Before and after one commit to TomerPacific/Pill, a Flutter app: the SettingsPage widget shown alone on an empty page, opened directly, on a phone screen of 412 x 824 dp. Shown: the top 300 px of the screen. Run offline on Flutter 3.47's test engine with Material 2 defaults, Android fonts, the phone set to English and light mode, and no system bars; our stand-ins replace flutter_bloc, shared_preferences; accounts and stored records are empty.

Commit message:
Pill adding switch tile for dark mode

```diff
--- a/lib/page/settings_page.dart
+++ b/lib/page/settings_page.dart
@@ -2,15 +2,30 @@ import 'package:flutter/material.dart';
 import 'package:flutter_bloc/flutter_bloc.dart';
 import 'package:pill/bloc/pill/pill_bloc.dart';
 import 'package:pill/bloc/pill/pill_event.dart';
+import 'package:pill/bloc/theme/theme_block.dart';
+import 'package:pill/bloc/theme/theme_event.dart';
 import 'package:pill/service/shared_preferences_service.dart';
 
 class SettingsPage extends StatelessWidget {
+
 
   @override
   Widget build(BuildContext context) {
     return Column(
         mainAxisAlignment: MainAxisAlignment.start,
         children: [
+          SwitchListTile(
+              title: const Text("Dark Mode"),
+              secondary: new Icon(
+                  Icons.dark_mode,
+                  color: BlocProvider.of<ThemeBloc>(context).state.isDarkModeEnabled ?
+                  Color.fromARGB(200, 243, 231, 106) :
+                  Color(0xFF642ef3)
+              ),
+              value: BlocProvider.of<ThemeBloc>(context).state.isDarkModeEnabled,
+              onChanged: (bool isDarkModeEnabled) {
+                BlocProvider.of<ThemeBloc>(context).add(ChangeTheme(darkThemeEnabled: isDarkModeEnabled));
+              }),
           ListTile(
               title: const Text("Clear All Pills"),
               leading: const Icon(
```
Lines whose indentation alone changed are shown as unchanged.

** What is expected **
The answer is each line from the entries above in which the word "isDarkModeEnabled" occurs.

** Response to this exercise **
+                  color: BlocProvider.of<ThemeBloc>(context).state.isDarkModeEnabled ?
+              value: BlocProvider.of<ThemeBloc>(context).state.isDarkModeEnabled,
+              onChanged: (bool isDarkModeEnabled) {
+                BlocProvider.of<ThemeBloc>(context).add(ChangeTheme(darkThemeEnabled: isDarkModeEnabled));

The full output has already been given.